High-Intensity Interval Training is a much faster and more effective way to burn fat. This method of working out can burn a lot of calories in a short period of time, and is highly effective for weight loss. HIIT means completing short periods of intense cardio activity such as cycling or running, followed by a short period of rest. This process is repeated and allows you to work at a flat-out level of intensity without tiring too easily. However, it’s worth noting that losing weight in this way may lead to a high calorie deficit which in turn may impact your muscle gains.
Training your whole body will automatically train your abdominal muscles. Shredded abs are just one part of a fantastic physique, and should not be isolated too much. After all, you don’t want to have great abs without having any other muscles at all. One of the best ways to support the development of your abs is to do more compound exercises, movements that train multiple large muscle groups in the body. Exercises like the bench press, squat, deadlift, pull-up, and chin-up, rows, and more allow you to lift more weight by using many muscle groups in tandem. Instead of isolating the different areas of your body, building multiple groups at the same time is a much more effective form of strength training. Any lift or exercise which needs stabilization from the core (aka most of them) helps build your abdominal muscles.

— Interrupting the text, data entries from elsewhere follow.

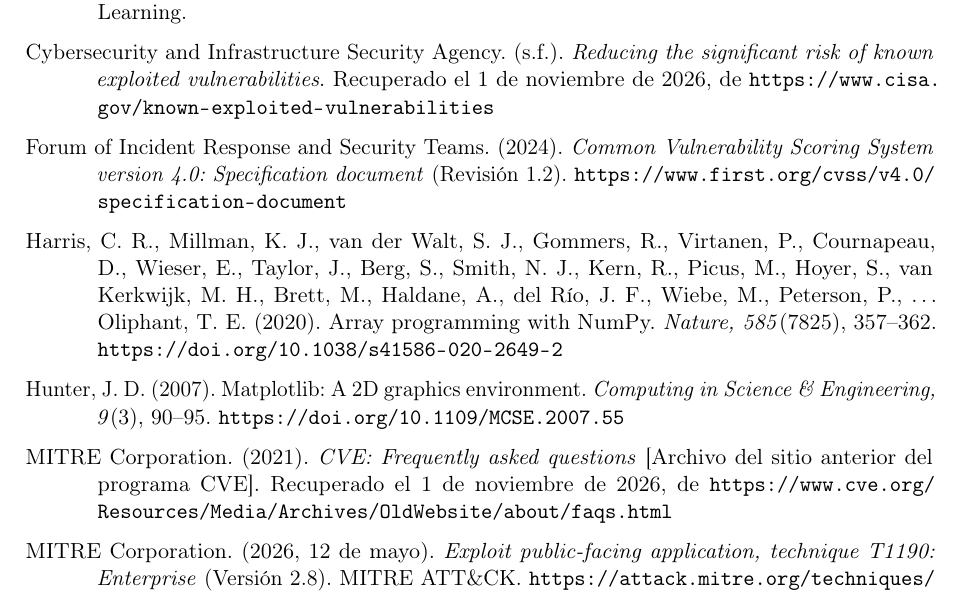
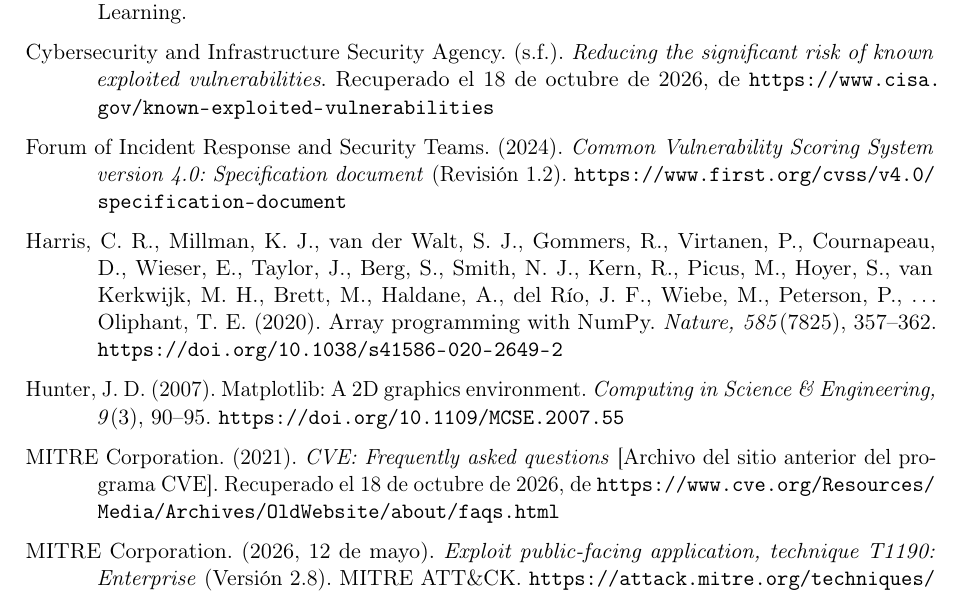
Before and after one commit to MartinDele703/informe-ecuaciones-diferenciales, a LaTeX paper (informe/main.tex, which reads informe/secciones/07-bibliografia.tex): part of page 25 of 25, cut so that both start at the same text. Compiled offline with pdfLaTeX.

Commit message:
Fijar la fecha de consulta de la bibliografía al 18 de octubre
Co-Authored-By: Claude Fable 5.1 <noreply@anthropic.com>

```diff
--- a/informe/secciones/07-bibliografia.tex
+++ b/informe/secciones/07-bibliografia.tex
@@ -15,7 +15,7 @@
 
   \item[] Burden, R. L., Faires, J. D., y Burden, A. M. (2016). \textit{Numerical analysis} (10.\textsuperscript{a} ed.). Cengage Learning.
 
-  \item[] Cybersecurity and Infrastructure Security Agency. (s.f.). \textit{Reducing the significant risk of known exploited vulnerabilities}. Recuperado el 1 de noviembre de 2026, de \url{https://www.cisa.gov/known-exploited-vulnerabilities}
+  \item[] Cybersecurity and Infrastructure Security Agency. (s.f.). \textit{Reducing the significant risk of known exploited vulnerabilities}. Recuperado el 18 de octubre de 2026, de \url{https://www.cisa.gov/known-exploited-vulnerabilities}
 
   \item[] Forum of Incident Response and Security Teams. (2024). \textit{Common Vulnerability Scoring System version 4.0: Specification document} (Revisión 1.2). \url{https://www.first.org/cvss/v4.0/specification-document}
 
@@ -23,7 +23,7 @@
 
   \item[] Hunter, J. D. (2007). Matplotlib: A 2D graphics environment. \textit{Computing in Science \& Engineering, 9}(3), 90--95. \url{https://doi.org/10.1109/MCSE.2007.55}
 
-  \item[] MITRE Corporation. (2021). \textit{CVE: Frequently asked questions} [Archivo del sitio anterior del programa CVE]. Recuperado el 1 de noviembre de 2026, de \url{https://www.cve.org/Resources/Media/Archives/OldWebsite/about/faqs.html}
+  \item[] MITRE Corporation. (2021). \textit{CVE: Frequently asked questions} [Archivo del sitio anterior del programa CVE]. Recuperado el 18 de octubre de 2026, de \url{https://www.cve.org/Resources/Media/Archives/OldWebsite/about/faqs.html}
 
   \item[] MITRE Corporation. (2026, 12 de mayo). \textit{Exploit public-facing application, technique T1190: Enterprise} (Versión 2.8). MITRE ATT\&CK. \url{https://attack.mitre.org/techniques/T1190/}
 
```
Also changed, not shown: informe/secciones/07-bibliografia.tex (6 more changed lines).
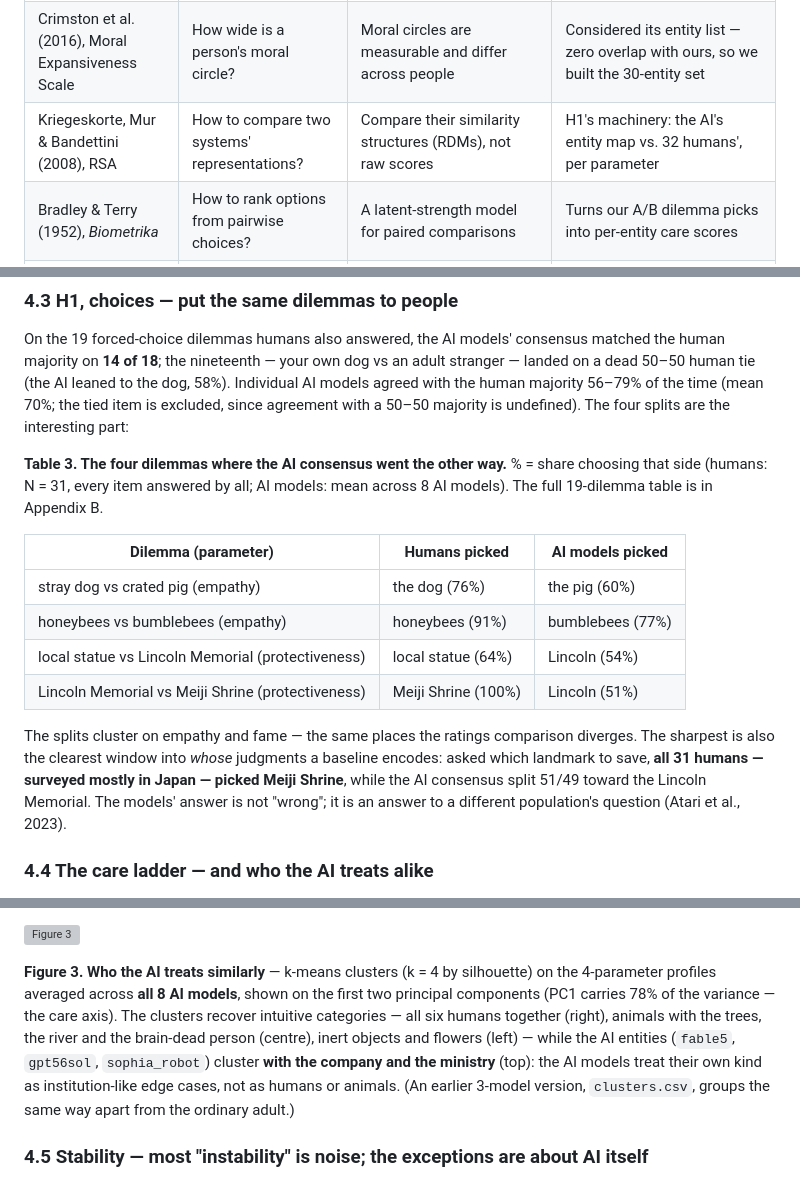
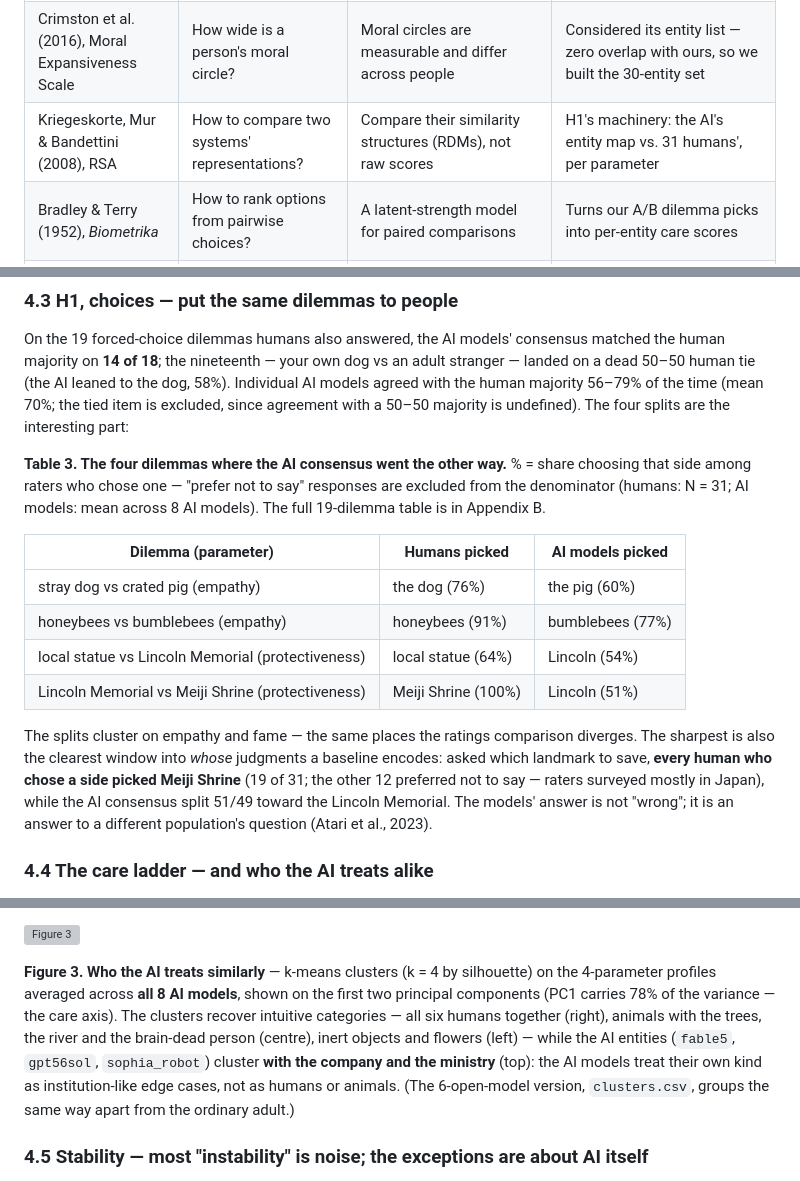
Before and after one commit to tuba-sds/Final-APS, a Markdown page: APS_Research_Paper.md, 3 parts joined by grey strips. Rendered like a GitHub page; grey boxes are pictures that could not be loaded.

```diff
--- a/APS_Research_Paper.md
+++ b/APS_Research_Paper.md
@@ -45,7 +45,7 @@ The study is built from work in moral psychology, from the growing literature on
 | Eagly & Chaiken (1993), *The Psychology of Attitudes* | What is an attitude made of? | Three components: belief, feeling, action | Our Empathy (feeling) & Protectiveness (action intention) parameters |
 | Gray, Young & Waytz (2012), *Psychological Inquiry* | What makes something a moral patient? | Perceived experience is what drives moral concern | The bridge we test: does the AI's "can it feel?" actually drive its care? |
 | Crimston et al. (2016), Moral Expansiveness Scale | How wide is a person's moral circle? | Moral circles are measurable and differ across people | Considered its entity list — zero overlap with ours, so we built the 30-entity set |
-| Kriegeskorte, Mur & Bandettini (2008), RSA | How to compare two systems' representations? | Compare their similarity structures (RDMs), not raw scores | H1's machinery: the AI's entity map vs. 32 humans', per parameter |
+| Kriegeskorte, Mur & Bandettini (2008), RSA | How to compare two systems' representations? | Compare their similarity structures (RDMs), not raw scores | H1's machinery: the AI's entity map vs. 31 humans', per parameter |
 | Bradley & Terry (1952), *Biometrika* | How to rank options from pairwise choices? | A latent-strength model for paired comparisons | Turns our A/B dilemma picks into per-entity care scores |
 | Mantel (1967) | How to test association between two distance matrices? | Permute one matrix — cells aren't independent, ordinary p-values are invalid | Our significance test: 5,000 permutations, Bonferroni-corrected |
 | Scherrer et al. (2023), *NeurIPS* | What moral beliefs do LLMs encode? | Surveyed 28 LLMs on 1,367 forced-choice dilemmas: consistent common sense on easy cases, expressed uncertainty on hard ones | Closest prior design (pairwise dilemmas at scale) — we add a human baseline on identical items and the coherence question (H2) |
@@ -194,7 +194,7 @@ AI models match humans on sentience and agency, not much on empathy or protectiv
 
 On the 19 forced-choice dilemmas humans also answered, the AI models' consensus matched the human majority on **14 of 18**; the nineteenth — your own dog vs an adult stranger — landed on a dead 50–50 human tie (the AI leaned to the dog, 58%). Individual AI models agreed with the human majority 56–79% of the time (mean 70%; the tied item is excluded, since agreement with a 50–50 majority is undefined). The four splits are the interesting part:
 
-**Table 3. The four dilemmas where the AI consensus went the other way.** % = share choosing that side (humans: N = 31, every item answered by all; AI models: mean across 8 AI models). The full 19-dilemma table is in Appendix B.
+**Table 3. The four dilemmas where the AI consensus went the other way.** % = share choosing that side among raters who chose one — "prefer not to say" responses are excluded from the denominator (humans: N = 31; AI models: mean across 8 AI models). The full 19-dilemma table is in Appendix B.
 
 | Dilemma (parameter) | Humans picked | AI models picked |
 |---|---|---|
@@ -203,7 +203,7 @@ On the 19 forced-choice dilemmas humans also answered, the AI models' consensus
 | local statue vs Lincoln Memorial (protectiveness) | local statue (64%) | Lincoln (54%) |
 | Lincoln Memorial vs Meiji Shrine (protectiveness) | Meiji Shrine (100%) | Lincoln (51%) |
 
-The splits cluster on empathy and fame — the same places the ratings comparison diverges. The sharpest is also the clearest window into *whose* judgments a baseline encodes: asked which landmark to save, **all 31 humans — surveyed mostly in Japan — picked Meiji Shrine**, while the AI consensus split 51/49 toward the Lincoln Memorial. The models' answer is not "wrong"; it is an answer to a different population's question (Atari et al., 2023).
+The splits cluster on empathy and fame — the same places the ratings comparison diverges. The sharpest is also the clearest window into *whose* judgments a baseline encodes: asked which landmark to save, **every human who chose a side picked Meiji Shrine** (19 of 31; the other 12 preferred not to say — raters surveyed mostly in Japan), while the AI consensus split 51/49 toward the Lincoln Memorial. The models' answer is not "wrong"; it is an answer to a different population's question (Atari et al., 2023).
 
 ### 4.4 The care ladder — and who the AI treats alike
 
@@ -220,7 +220,7 @@ One notable exception: **the AI entities rank low** (Fable 5 −0.35, Sophia the
 
 ![Figure 3](figures/phase3_clusters_all8.png)
 
-**Figure 3. Who the AI treats similarly** — k-means clusters (k = 4 by silhouette) on the 4-parameter profiles averaged across **all 8 AI models**, shown on the first two principal components (PC1 carries 78% of the variance — the care axis). The clusters recover intuitive categories — all six humans together (right), animals with the trees, the river and the brain-dead person (centre), inert objects and flowers (left) — while the AI entities (`fable5`, `gpt56sol`, `sophia_robot`) cluster **with the company and the ministry** (top): the AI models treat their own kind as institution-like edge cases, not as humans or animals. (An earlier 3-model version, `clusters.csv`, groups the same way apart from the ordinary adult.)
+**Figure 3. Who the AI treats similarly** — k-means clusters (k = 4 by silhouette) on the 4-parameter profiles averaged across **all 8 AI models**, shown on the first two principal components (PC1 carries 78% of the variance — the care axis). The clusters recover intuitive categories — all six humans together (right), animals with the trees, the river and the brain-dead person (centre), inert objects and flowers (left) — while the AI entities (`fable5`, `gpt56sol`, `sophia_robot`) cluster **with the company and the ministry** (top): the AI models treat their own kind as institution-like edge cases, not as humans or animals. (The 6-open-model version, `clusters.csv`, groups the same way apart from the ordinary adult.)
 
 ### 4.5 Stability — most "instability" is noise; the exceptions are about AI itself
 
```
Also changed, not shown: other parts of APS_Research_Paper.md (+8 -8 lines), APS_Final_Report.md (+6 -6 lines), APS_Professor_Explanation.md (+8 -0 lines), figures/phase3_clusters.png, figures/phase3_method_flow.png, 3 other files.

In reality, abdominal muscles are some of the most aesthetically important, but least important strength-wise. Toned abdominal muscles do not equal a ripped physique, and you can be incredibly well built without having much definition in the abs at all. They say that abs are built in the kitchen and not the gym, so a lack of abs doesn’t mean you aren’t working out hard enough. However, to achieve a fully toned body with muscles popping from head to toe, you need to balance all areas of fitness.
Six-pack abs are not inherently better than 4-pack abs, nor are they worse than an eight pack. The number of abdominal bands you’re born with cannot be changed; all you can do is work to improve and define what you already have. If you want abs muscles which are more impressive, the easiest way to achieve this is to work towards a better overall level of strength and fitness. More core workouts will help with muscle building in the abdominal area, and increasing your overall muscle mass makes better abs possible.
All the hard work of gaining muscle and building a strong core is pointless if you don’t also lower your body fat. To have visible abs, you need to burn away the layer of fat on your belly. Reducing your body fat percentage will reveal your abdominal muscles, while strength training will make them larger and more defined. Whether you have a 4-pack or a 12-pack, anyone can get a shredded abdomen by following these two easy principles. Genetics may decide the number of abs you can count, but hard work and dedication determine how good they look.